THE MONTESSORI METHOD

 

"The first essential for a child's development is concentration. They must find out how to concentrate and for this they need things to concentrate upon."

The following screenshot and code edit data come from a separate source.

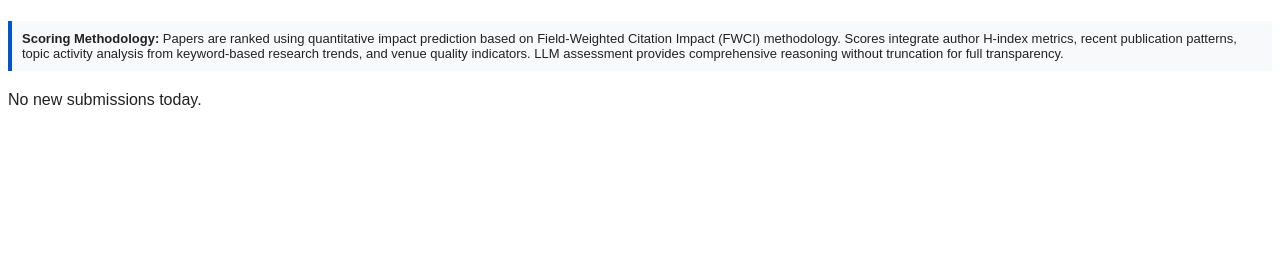
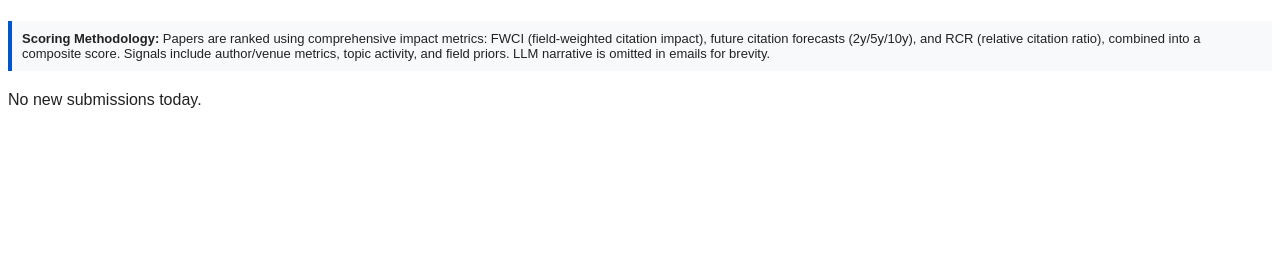
Before and after one commit to ze-bang/arxiv_parser, a Python web app: template templates/digest.html in a window 1280 px wide. Shown: the part 47-300 px from the top of the page. Run offline with Jinja, Linux system fonts and the light colour scheme; the template is opened without the code that fills it, so the values that code supplies are empty.

Commit message:
templates/

```diff
--- a/templates/digest.html
+++ b/templates/digest.html
@@ -17,9 +17,9 @@
     <h2>cond-mat.str-el Daily Digest - {{ date }}</h2>
 
     <div style="background:#f8f9fa; padding:10px; margin-bottom:20px; border-left:4px solid #0055cc; font-size:13px;">
-      <strong>Scoring Methodology:</strong> Papers are ranked using quantitative impact prediction based on Field-Weighted Citation Impact (FWCI) methodology.
-      Scores integrate author H-index metrics, recent publication patterns, topic activity analysis from keyword-based research trends,
-      and venue quality indicators. LLM assessment provides comprehensive reasoning without truncation for full transparency.
+  <strong>Scoring Methodology:</strong> Papers are ranked using comprehensive impact metrics: FWCI (field-weighted citation impact),
+  future citation forecasts (2y/5y/10y), and RCR (relative citation ratio), combined into a composite score.
+  Signals include author/venue metrics, topic activity, and field priors. LLM narrative is omitted in emails for brevity.
     </div>
 
     {% if items|length == 0 %}
@@ -89,19 +89,17 @@
               Author H-index avg: {{ it.explanation.signals.author_h_index_avg | default('Unknown') }},
               Author recent works avg: {{ it.explanation.signals.author_recent_works_avg | default('Unknown') }},
               Venue 2yr mean citedness: {{ it.explanation.signals.venue_two_year_mean_citedness | default('Unknown') }},
-              Published: {{ it.explanation.signals.published }},
-              Method: {{ it.explanation.signals.scoring_method }}
+              Field: {{ it.field_classification or it.explanation.signals.field_classification or 'Unknown' }},
+              Field prior: {{ '%.2f'|format(it.field_prior_multiplier or it.explanation.signals.field_prior_multiplier or 1.0) }}x,
+              Published: {{ it.explanation.signals.published }}
             </div>
 
-            {% if it.explanation.structured_inputs %}
-            <div><strong>LLM Structured Assessment</strong>:</div>
-            <div style="margin-left:10px; font-size:11px;">
-              Novelty score: {{ '%.2f'|format(it.explanation.structured_inputs.novelty_score) }}/1.0,
-              Author quality: {{ '%.2f'|format(it.explanation.structured_inputs.author_quality_multiplier) }}x,
-              Field activity: {{ '%.2f'|format(it.explanation.structured_inputs.field_activity_multiplier) }}x,
-              Venue quality: {{ '%.2f'|format(it.explanation.structured_inputs.venue_quality_factor) }}x,
-              Reproducibility: {{ '%.2f'|format(it.explanation.structured_inputs.reproducibility_score) }}/1.0,
-              Impact breadth: {{ '%.2f'|format(it.explanation.structured_inputs.impact_breadth) }}/1.0
+            {% if it.explanation.comprehensive_metrics %}
+            <div style="margin-top:6px;"><strong>Impact Metrics</strong>:</div>
+            <div style="margin-left:10px;">
+              <div>Composite: {{ '%.2f'|format(it.explanation.comprehensive_metrics.composite_score) }}, Confidence: {{ it.explanation.comprehensive_metrics.confidence_level }}</div>
+              <div>FWCI: {{ '%.2f'|format(it.explanation.comprehensive_metrics.fwci_score) }}, RCR: {{ '%.2f'|format(it.explanation.comprehensive_metrics.rcr_score) }} ({{ '%.0f'|format(it.explanation.comprehensive_metrics.rcr_percentile) }}th pct)</div>
+              <div>Predicted citations — 2y: {{ '%.1f'|format(it.explanation.comprehensive_metrics.predicted_citations_2y) }}, 5y: {{ '%.1f'|format(it.explanation.comprehensive_metrics.predicted_citations_5y) }}, 10y: {{ '%.1f'|format(it.explanation.comprehensive_metrics.predicted_citations_10y) }}</div>
             </div>
             {% endif %}
 
@@ -113,9 +111,6 @@
               {% endif %}
               Final score: {{ '%.2f'|format(it.explanation.final_score) }}
             </div>
-            {% if it.explanation.llm_reasoning %}
-            <div><strong>LLM Impact Assessment</strong>: {{ it.explanation.llm_reasoning }}</div>
-            {% endif %}
           </div>
         </details>
       </div>
```
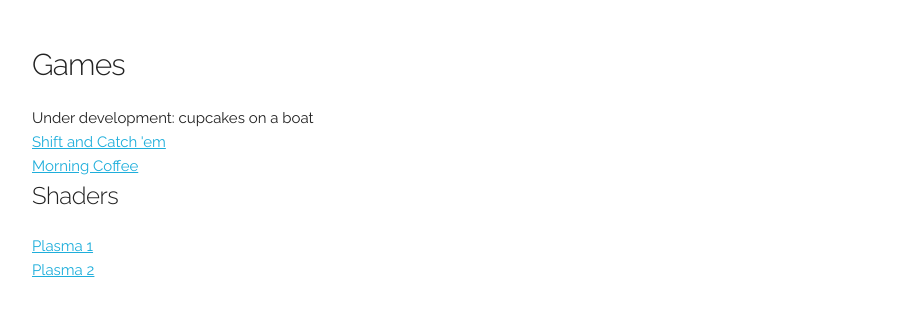
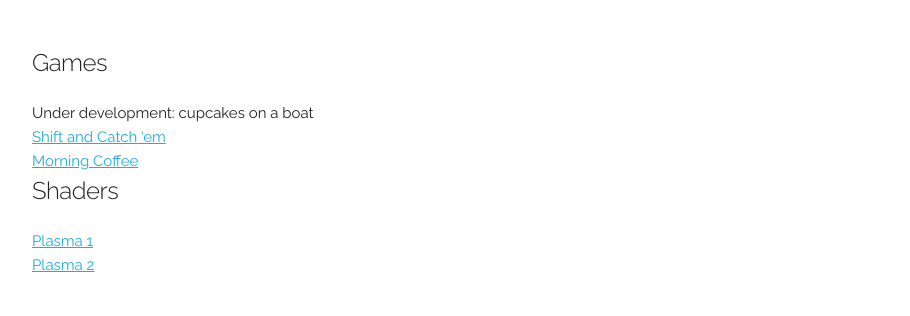
Before and after one commit to sumikkowritescode/fluxwritescode.github.io, a plain HTML site: page index.html in a window 1280 px wide. Shown: the part 220-536 px from the top of the page, without its empty margins (128-1038 px from the left). Drawn offline with Linux system fonts and the light colour scheme.

Commit message:
more adjusting

```diff
--- a/index.html
+++ b/index.html
@@ -44,14 +44,14 @@
     </div>
     <div class="row" style="margin-top: 5%">
         <div class="nine columns">
-            <h4>Games</h4>
+            <h5>Games</h5>
             Under development: cupcakes on a boat<br />
             <a href="https://fatsopanda.itch.io/shift-and-catch-em">Shift and Catch 'em</a><br />
-            <a href="https://fatsopanda.itch.io/morning-coffee-poop">Morning Coffee</a>
+            <a href="https://fatsopanda.itch.io/morning-coffee-poop">Morning Coffee</a><br />
 
             <h5>Shaders</h5>
             <a href="https://www.shadertoy.com/view/4sySRD">Plasma 1</a><br />
-                <a href="https://www.shadertoy.com/view/lsySzW">Plasma 2</a>
+            <a href="https://www.shadertoy.com/view/lsySzW">Plasma 2</a>
         </div>
     </div>
   </div>
```
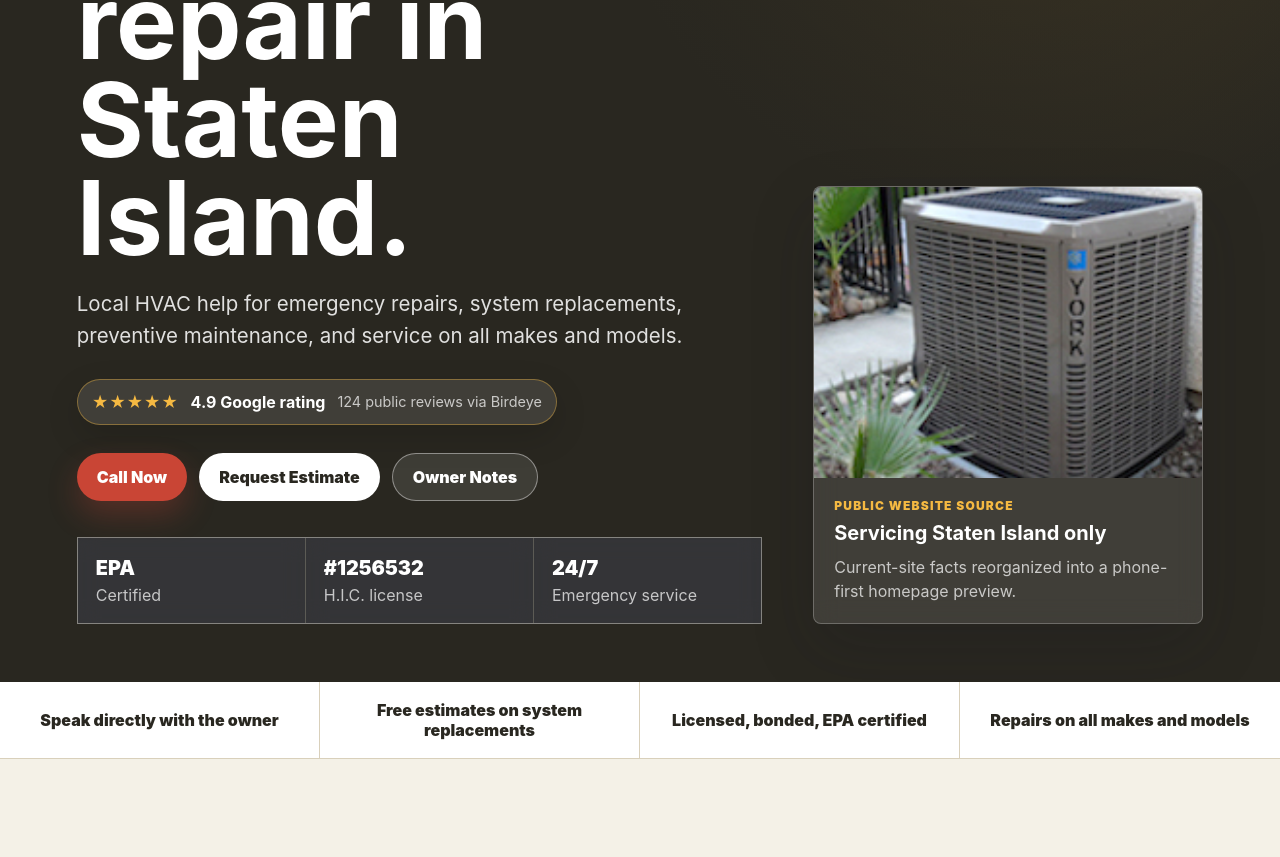
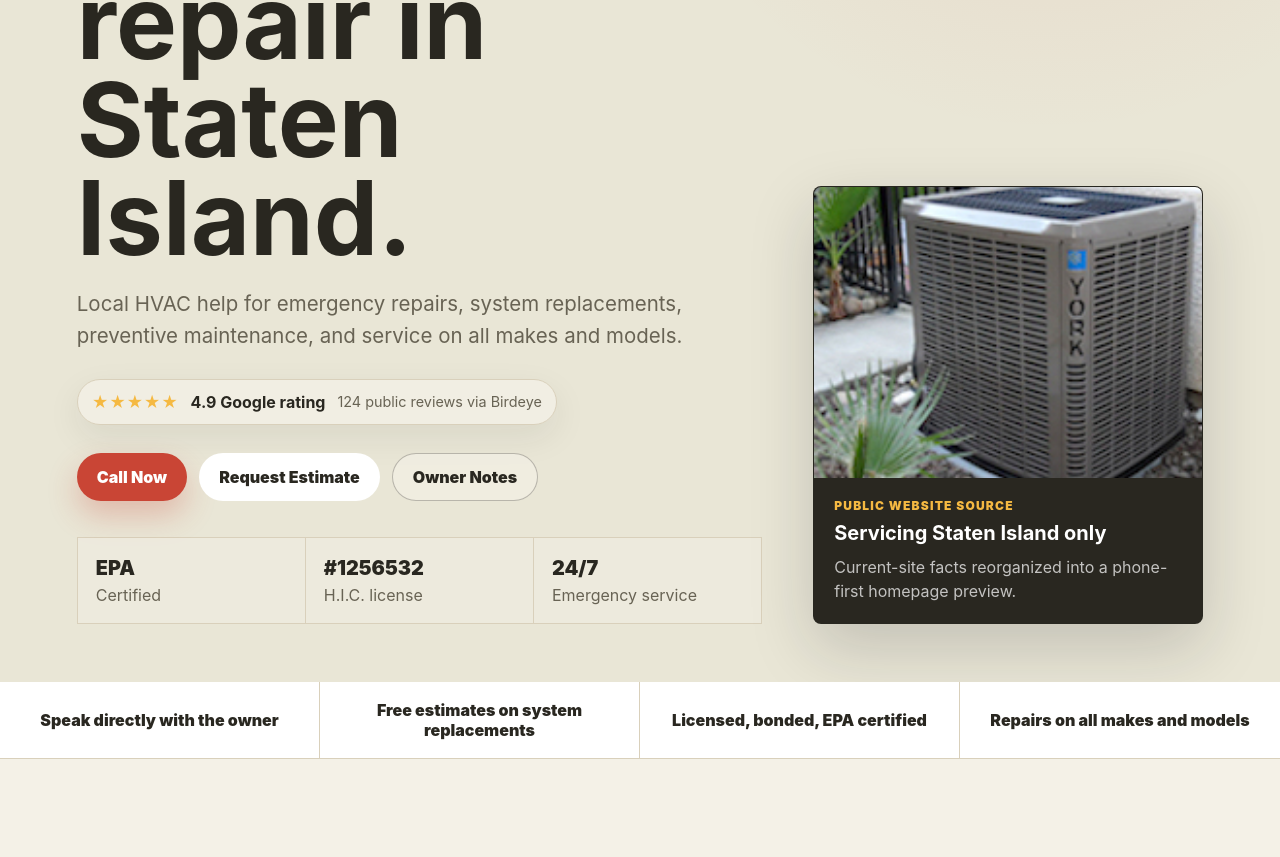
Before and after one commit to soymikey/localwebrenewal, a website built with Vite: page demo/new-york-heating/index.html in a window 1280 px wide. Shown: the part 483-1340 px from the top of the page. Built offline with nearby package versions, Linux system fonts and the light colour scheme.

Commit message:
Apply 60-30-10 palette to New York Heating demo

```diff
--- a/demo/new-york-heating/styles.css
+++ b/demo/new-york-heating/styles.css
@@ -51,7 +51,7 @@ textarea {
   gap: 24px;
   align-items: center;
   padding: 16px clamp(18px, 4vw, 56px);
-  color: var(--white);
+  color: var(--ink);
   transition: background 180ms ease, color 180ms ease, box-shadow 180ms ease;
 }
 
@@ -147,9 +147,9 @@ textarea {
 }
 
 .button.ghost {
-  border: 1px solid rgba(255, 255, 255, 0.42);
-  background: rgba(255, 255, 255, 0.1);
-  color: var(--white);
+  border: 1px solid rgba(41, 39, 32, 0.28);
+  background: rgba(244, 241, 231, 0.62);
+  color: var(--ink);
 }
 
 .menu-toggle {
@@ -158,7 +158,7 @@ textarea {
   height: 44px;
   border: 0;
   border-radius: 50%;
-  background: rgba(255, 255, 255, 0.16);
+  background: rgba(41, 39, 32, 0.08);
   color: currentColor;
 }
 
@@ -179,17 +179,16 @@ textarea {
   align-items: end;
   padding: 132px clamp(18px, 6vw, 86px) 58px;
   overflow: hidden;
-  color: var(--white);
-  background: var(--navy);
+  color: var(--ink);
+  background: var(--paper);
 }
 
 .hero-backdrop {
   position: absolute;
   inset: 0;
   background:
-    linear-gradient(90deg, rgba(41, 39, 32, 0.95) 0%, rgba(41, 39, 32, 0.78) 55%, rgba(41, 39, 32, 0.42) 100%),
-    radial-gradient(circle at 82% 20%, rgba(245, 185, 66, 0.2), transparent 34%),
-    linear-gradient(0deg, rgba(41, 39, 32, 1) 0%, rgba(41, 39, 32, 0) 42%);
+    radial-gradient(circle at 82% 16%, rgba(201, 69, 53, 0.1), transparent 30%),
+    linear-gradient(90deg, rgba(233, 230, 214, 1) 0%, rgba(233, 230, 214, 0.93) 52%, rgba(233, 230, 214, 0.72) 100%);
 }
 
 .hero-content,
@@ -234,7 +233,7 @@ h3 {
 
 .hero-copy {
   max-width: 680px;
-  color: rgba(255, 255, 255, 0.86);
+  color: var(--muted);
   font-size: clamp(1.05rem, 1.8vw, 1.28rem);
   line-height: 1.58;
 }
@@ -247,10 +246,10 @@ h3 {
   align-items: center;
   margin: 26px 0 0;
   padding: 12px 14px;
-  border: 1px solid rgba(245, 185, 66, 0.4);
+  border: 1px solid var(--line);
   border-radius: 999px;
-  background: rgba(255, 255, 255, 0.11);
-  box-shadow: 0 12px 34px rgba(0, 0, 0, 0.14);
+  background: rgba(244, 241, 231, 0.78);
+  box-shadow: 0 12px 34px rgba(41, 39, 32, 0.08);
 }
 
 .rating-stars {
@@ -259,11 +258,11 @@ h3 {
 }
 
 .rating-badge strong {
-  color: var(--white);
+  color: var(--ink);
 }
 
 .rating-badge span:last-child {
-  color: rgba(255, 255, 255, 0.72);
+  color: var(--muted);
   font-size: 0.9rem;
 }
 
@@ -280,14 +279,13 @@ h3 {
   gap: 1px;
   width: min(720px, 100%);
   margin: 36px 0 0;
-  border: 1px solid rgba(255, 255, 255, 0.25);
-  background: rgba(255, 255, 255, 0.24);
+  border: 1px solid var(--line);
+  background: var(--line);
 }
 
 .hero-proof div {
   padding: 18px;
-  background: rgba(10, 11, 24, 0.48);
-  backdrop-filter: blur(10px);
+  background: rgba(244, 241, 231, 0.78);
 }
 
 .hero-proof dt {
@@ -297,15 +295,16 @@ h3 {
 
 .hero-proof dd {
   margin: 5px 0 0;
-  color: rgba(255, 255, 255, 0.72);
+  color: var(--muted);
 }
 
 .hero-card {
   align-self: end;
   overflow: hidden;
-  border: 1px solid rgba(255, 255, 255, 0.24);
+  border: 1px solid rgba(41, 39, 32, 0.16);
   border-radius: 8px;
-  background: rgba(255, 255, 255, 0.11);
+  background: var(--navy);
+  color: var(--white);
   box-shadow: var(--shadow);
   backdrop-filter: blur(12px);
 }
@@ -473,7 +472,7 @@ h3 {
 }
 
 .credibility-section {
-  background: #eef4f7;
+  background: var(--cream);
 }
 
 .cred-grid {
```
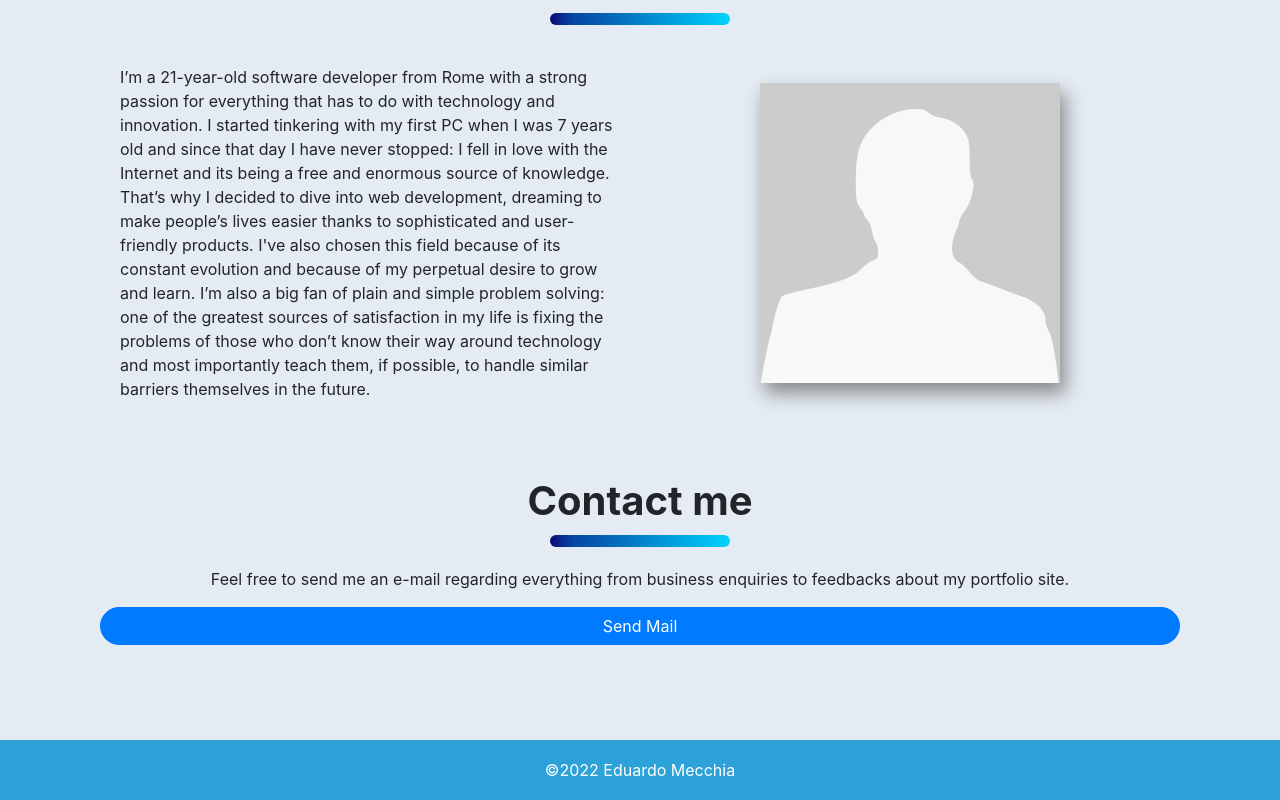
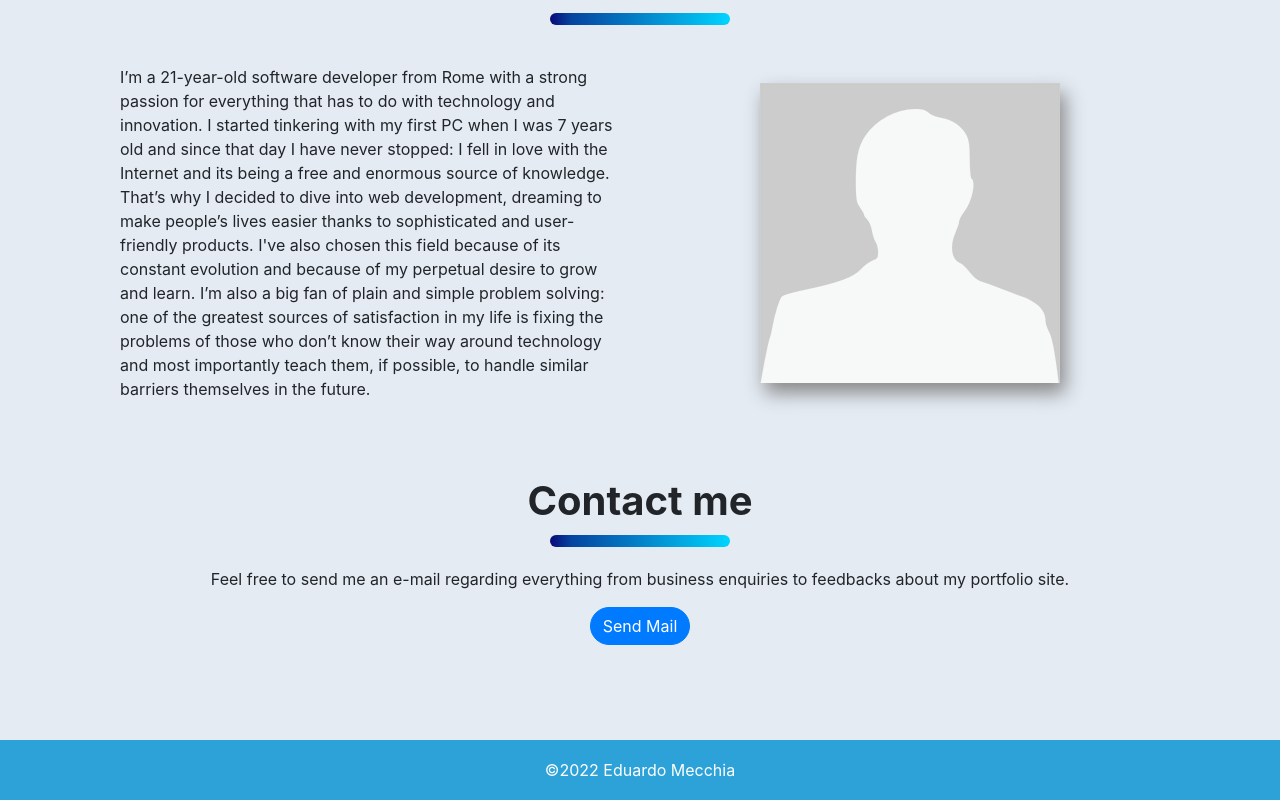
Before and after one commit to eduardomecchia/nuxt-portfolio, a Nuxt app: page / in a window 1280 px wide. Shown: the part 865-1665 px from the top of the page. Built offline with nearby package versions, Linux system fonts and the light colour scheme.

Commit message:
Fix Send Mail button being stretched when it should not be

```diff
--- a/assets/css/main.scss
+++ b/assets/css/main.scss
@@ -101,6 +101,10 @@ body {
             display: flex;
             flex-direction: column;
             text-align: center;
+
+            .mail-button {
+                align-self: center;
+            }
         }
     }
 
--- a/pages/index.vue
+++ b/pages/index.vue
@@ -63,7 +63,7 @@
 
         <div class="home__section__content contact__content">
           <p>Feel free to send me an e-mail regarding everything from business enquiries to feedbacks about my portfolio site.</p>
-          <b-button pill variant="primary" href="mailto:eduardo.mecchia.dev@gmail.com">Send Mail</b-button>
+          <b-button class="mail-button" pill variant="primary" href="mailto:eduardo.mecchia.dev@gmail.com">Send Mail</b-button>
         </div>
       </section>
     </main>
```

Maria Montessori, "The Montessori Method"

 

 

The Montessori Method was developed by Dr. Maria Montessori (1870- 1952) who was the first woman to receive a medical degree in Italy in 1894. She believed that a child will learn naturally in an environment consisting of 'learning games' suited to the child's abilities and interests. She developed a range of apparatus to utilise and refine the child’s fine and gross motor skills using the five senses.

 

The apparatus consists of ‘Practical Life’, ‘Sensorial’, Language, Mathematics and ‘Cultural Subjects’.

 

The ‘Practical Life’ section includes many items the child is used to seeing in the home and by using jugs, tongs, cups and everyday objects, the children begin practising their pencil grip, start to build up their concentration and refine their hand-to-eye co-ordination. In this section the child also learns to tie bows, fasten buttons etc enabling them to dress themselves and slowly gain more independence. This area aids the child’s development in caring for people and the environment, controlling his/her movements, and forming social relationships.

 

Practical Life is the foundation for any kind of academics as it provides a sense of order, concentration, co-ordination and independence. It also fosters care of the environment and care of oneself.

 

The ‘Sensorial’ section includes many specially designed items that utilize the five senses e.g. The colour tablets, sound boxes, smell jars and touch tablets. The Sensorial materials help the children refine their senses and power of observation. The development readiness for greater intellectual work. The materials are designed to develop and train the delicate senses of touch, smell, taste, sound and visual perception. By stimulating the child’s senses and encouraging them to concentrate, the use of the ‘Sensorial’ apparatus lays good foundations for their later language and mathematics work.

 

Reading and writing skills are taught primarily using phonetics through a wide variety of materials that the children find interesting and fun. Once confident of their letter sounds, they are encouraged to build words for themselves and later break them down in order to read them. The language training provides the children with the understanding that separate sounds can be blended together to form words. Learning to read incorporates movement like tracing of sandpaper letters or forming words with the movable alphabet.

 

At first, children receive individual support in learning letter sounds and directions. Montessori recognized the now widely accepted principle that synthetic phonics is the best method for developing early literacy.

 

By indirectly introducing basic number skills and mathematical theories in the ‘Sensorial’ apparatus, the child is then ready to begin using the various materials designed to teach number names, quantities and later, addition, subtraction, multiplication and division.

 

The ‘Cultural’ section includes science, nature, history and biology. These subjects are dealt with initially relating to the child’s immediate environment, later encompassing a much wider concept. Jigsaw maps, globes and classification cards are used to introduce the child to a wealth of information and encourage them to investigate the world about them.

 

Help me to help myself

Maria Montessori